● YOUR ASSIGNMENT: In the material below, find the line that contains "service (P4-mount door)<br/>the" and the line that contains "model #3). Host-side", then write out exactly those two lines and everything between them.
┌─ EXTRACTED ENTRIES
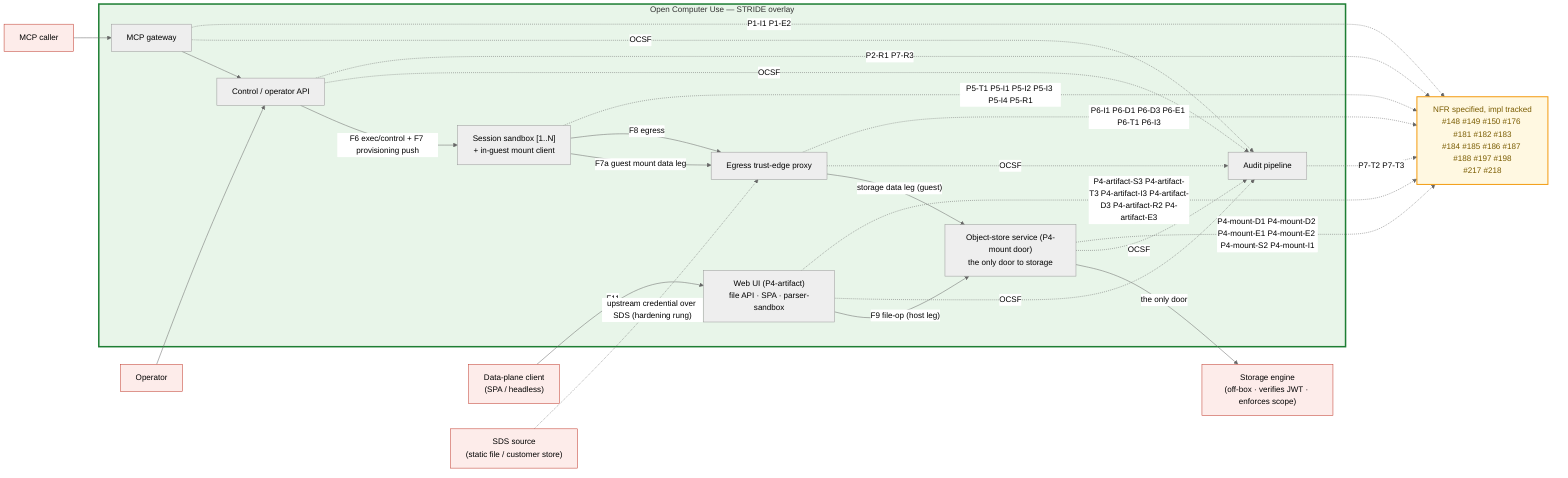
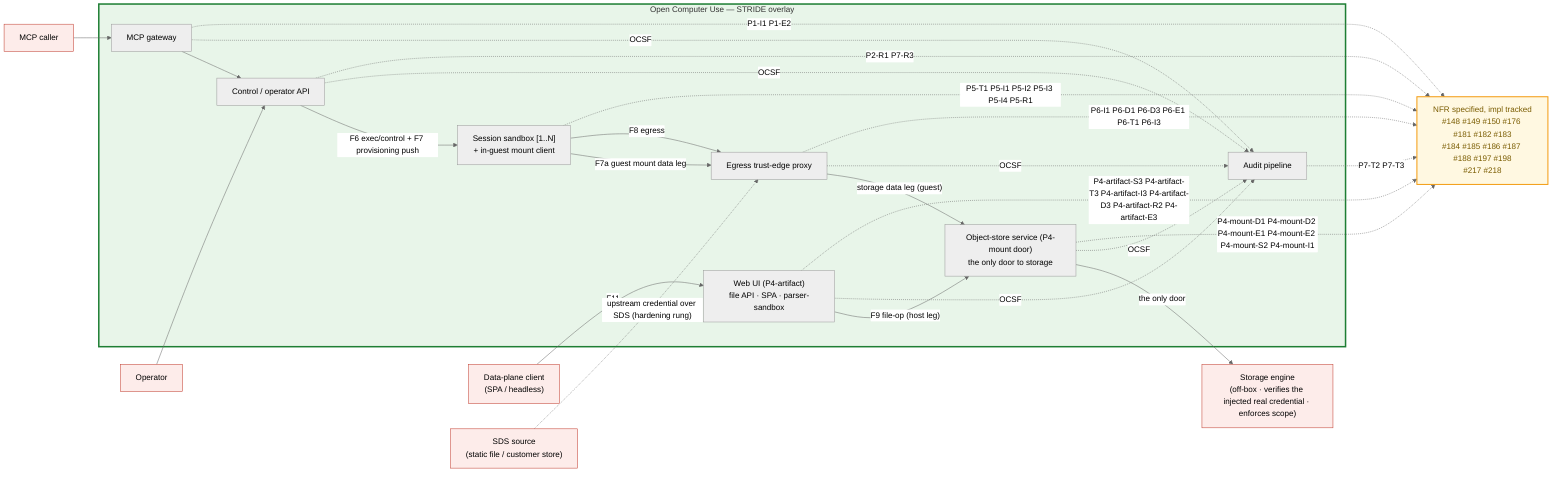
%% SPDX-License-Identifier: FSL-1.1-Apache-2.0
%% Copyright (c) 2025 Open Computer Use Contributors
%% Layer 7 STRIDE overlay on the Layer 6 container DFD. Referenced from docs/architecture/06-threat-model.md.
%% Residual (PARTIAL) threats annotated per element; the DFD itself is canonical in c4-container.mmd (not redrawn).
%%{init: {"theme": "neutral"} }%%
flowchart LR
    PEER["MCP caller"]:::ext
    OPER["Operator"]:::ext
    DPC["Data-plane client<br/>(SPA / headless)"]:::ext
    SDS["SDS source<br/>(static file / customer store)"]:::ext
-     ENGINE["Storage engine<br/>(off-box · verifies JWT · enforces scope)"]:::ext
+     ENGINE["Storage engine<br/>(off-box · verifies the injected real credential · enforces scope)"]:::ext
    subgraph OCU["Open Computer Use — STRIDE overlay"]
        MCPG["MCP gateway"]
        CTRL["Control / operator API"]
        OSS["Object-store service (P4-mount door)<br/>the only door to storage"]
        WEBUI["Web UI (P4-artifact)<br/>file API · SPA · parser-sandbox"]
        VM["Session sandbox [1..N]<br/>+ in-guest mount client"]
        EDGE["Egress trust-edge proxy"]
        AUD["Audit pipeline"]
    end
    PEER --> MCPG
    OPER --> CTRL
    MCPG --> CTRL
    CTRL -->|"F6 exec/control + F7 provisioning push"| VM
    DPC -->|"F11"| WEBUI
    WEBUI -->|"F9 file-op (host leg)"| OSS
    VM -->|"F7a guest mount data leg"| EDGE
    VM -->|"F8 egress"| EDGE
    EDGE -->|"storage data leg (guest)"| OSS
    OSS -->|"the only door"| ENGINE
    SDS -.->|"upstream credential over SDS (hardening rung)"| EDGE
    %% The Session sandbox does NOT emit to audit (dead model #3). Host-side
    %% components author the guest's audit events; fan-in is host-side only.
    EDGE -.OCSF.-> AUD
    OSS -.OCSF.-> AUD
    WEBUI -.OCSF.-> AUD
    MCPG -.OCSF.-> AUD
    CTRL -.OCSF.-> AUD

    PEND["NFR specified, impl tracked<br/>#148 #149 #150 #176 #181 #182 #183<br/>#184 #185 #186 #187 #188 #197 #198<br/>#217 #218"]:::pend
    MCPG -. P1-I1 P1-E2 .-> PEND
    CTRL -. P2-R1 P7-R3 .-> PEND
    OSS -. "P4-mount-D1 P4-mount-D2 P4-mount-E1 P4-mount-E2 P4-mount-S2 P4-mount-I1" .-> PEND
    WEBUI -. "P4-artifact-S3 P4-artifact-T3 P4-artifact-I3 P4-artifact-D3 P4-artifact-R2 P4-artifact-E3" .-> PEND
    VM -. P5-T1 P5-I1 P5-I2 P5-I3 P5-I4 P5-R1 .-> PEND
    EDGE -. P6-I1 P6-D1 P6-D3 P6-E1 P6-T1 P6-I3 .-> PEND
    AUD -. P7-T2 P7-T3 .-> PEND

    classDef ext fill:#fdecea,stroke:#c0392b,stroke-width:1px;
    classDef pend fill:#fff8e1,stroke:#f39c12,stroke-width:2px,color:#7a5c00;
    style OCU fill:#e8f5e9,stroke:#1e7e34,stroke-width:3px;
└─
● THE COMPLETED TASK:
        OSS["Object-store service (P4-mount door)<br/>the only door to storage"]
        WEBUI["Web UI (P4-artifact)<br/>file API · SPA · parser-sandbox"]
        VM["Session sandbox [1..N]<br/>+ in-guest mount client"]
        EDGE["Egress trust-edge proxy"]
        AUD["Audit pipeline"]
    end
    PEER --> MCPG
    OPER --> CTRL
    MCPG --> CTRL
    CTRL -->|"F6 exec/control + F7 provisioning push"| VM
    DPC -->|"F11"| WEBUI
    WEBUI -->|"F9 file-op (host leg)"| OSS
    VM -->|"F7a guest mount data leg"| EDGE
    VM -->|"F8 egress"| EDGE
    EDGE -->|"storage data leg (guest)"| OSS
    OSS -->|"the only door"| ENGINE
    SDS -.->|"upstream credential over SDS (hardening rung)"| EDGE
    %% The Session sandbox does NOT emit to audit (dead model #3). Host-side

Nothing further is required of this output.